What you are asked to do:
From the entries, filter out every line that lacks "page" and copy the rest.

------ Given information ------

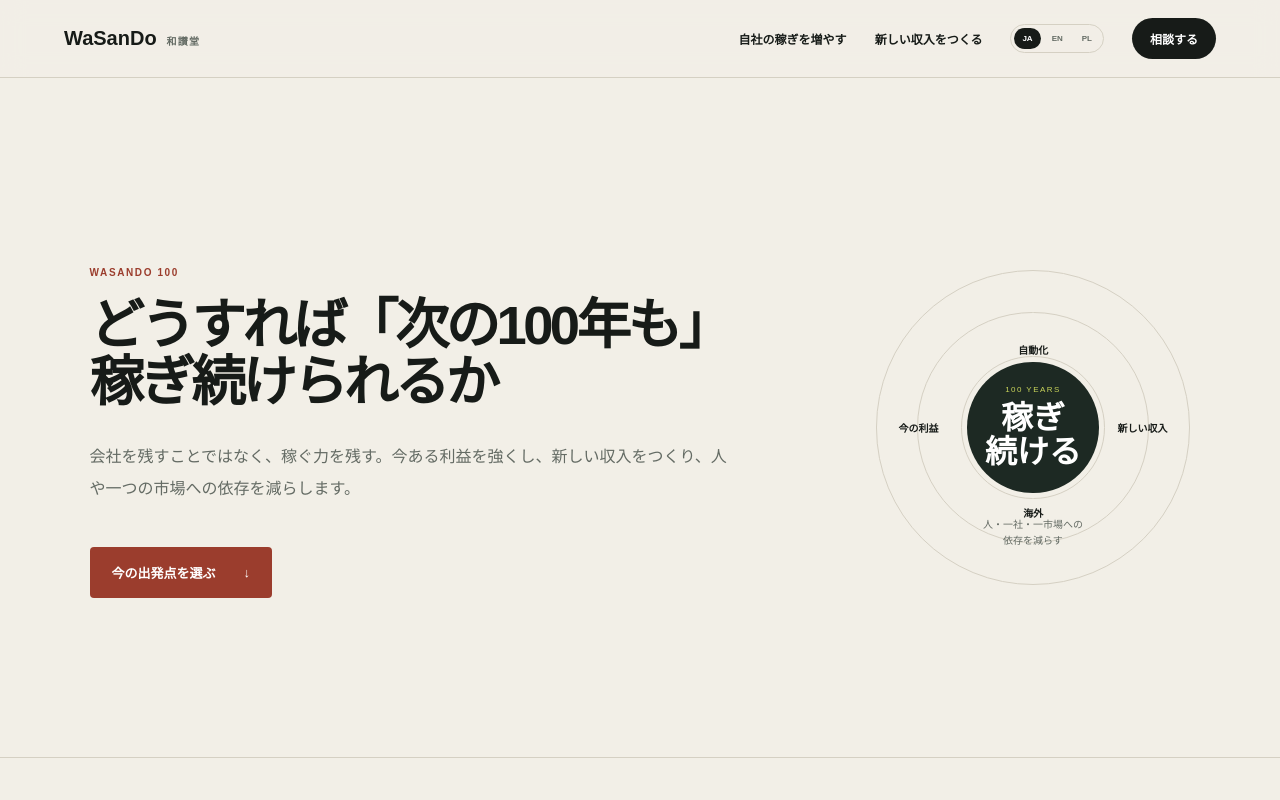
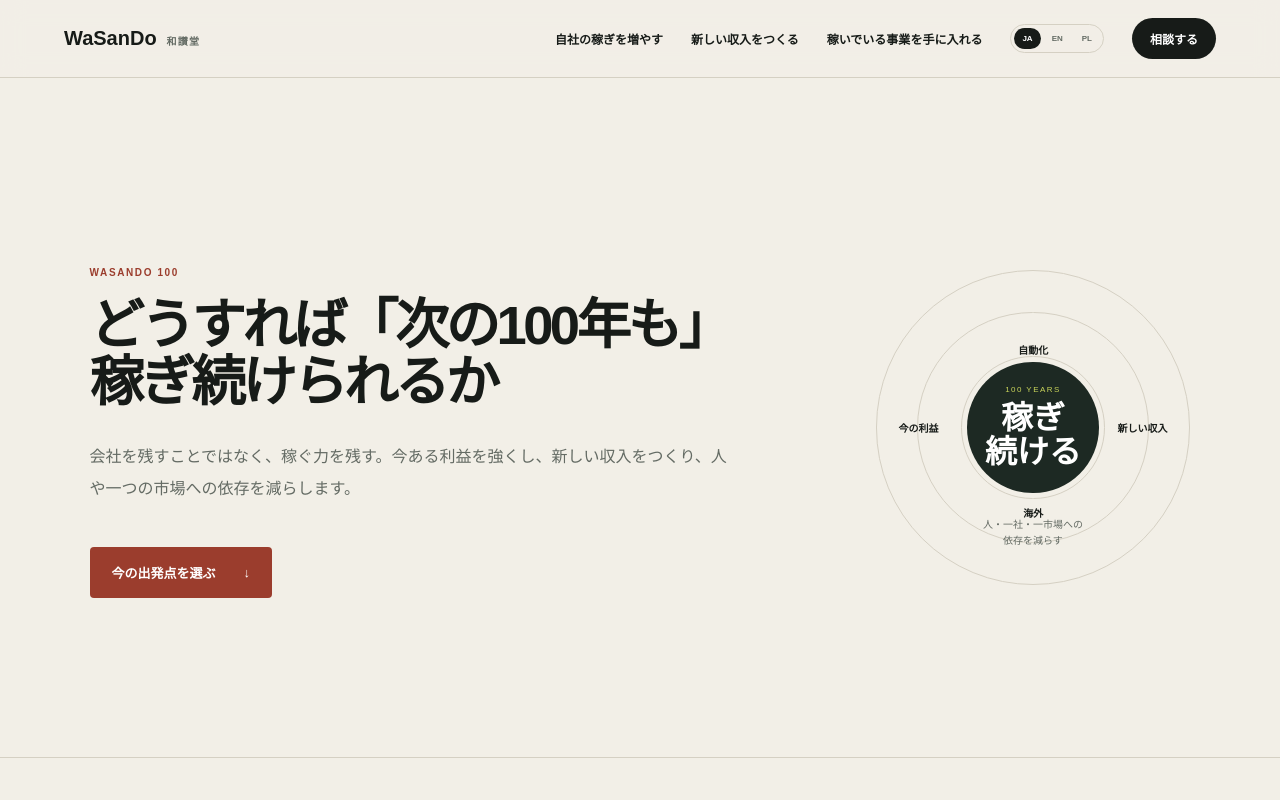
Before and after one commit to ktsuyukusa/wasando-100, a Next.js app: page / in a window 1280 px wide. Shown: the top 800 px of the page. Built offline with nearby package versions, Linux system fonts and the light colour scheme.

Commit message:
Make header navigation select the three earning routes

```diff
--- a/app/page.tsx
+++ b/app/page.tsx
@@ -20,7 +20,7 @@ export default function Home() {
     <main>
       <header className="topbar">
         <a className="brand" href="#"><span>WaSanDo</span><small>和讃堂</small></a>
-        <nav><a href="#routes">{t.nav.routes}</a><a href="#tools">{t.nav.tools}</a><div className="locale">{(["ja","en","pl"] as Locale[]).map((l)=><button key={l} className={locale===l?"active":""} onClick={()=>setLocale(l)}>{l.toUpperCase()}</button>)}</div><a className="navCta" href="#contact">{t.nav.contact}</a></nav>
+        <nav><a href="#routes" onClick={() => setSelected("company")}>{t.nav.routes}</a><a href="#routes" onClick={() => setSelected("income")}>{t.nav.tools}</a><a href="#routes" onClick={() => setSelected("takeover")}>{locale === "ja" ? "稼いでいる事業を手に入れる" : locale === "en" ? "Acquire an earning business" : "Przejmij dochodowy biznes"}</a><div className="locale">{(["ja","en","pl"] as Locale[]).map((l)=><button key={l} className={locale===l?"active":""} onClick={()=>setLocale(l)}>{l.toUpperCase()}</button>)}</div><a className="navCta" href="#contact">{t.nav.contact}</a></nav>
       </header>
 
       <section className="hero">
```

------

Result of this task:
Before and after one commit to ktsuyukusa/wasando-100, a Next.js app: page / in a window 1280 px wide. Shown: the top 800 px of the page. Built offline with nearby package versions, Linux system fonts and the light colour scheme.
--- a/app/page.tsx
+++ b/app/page.tsx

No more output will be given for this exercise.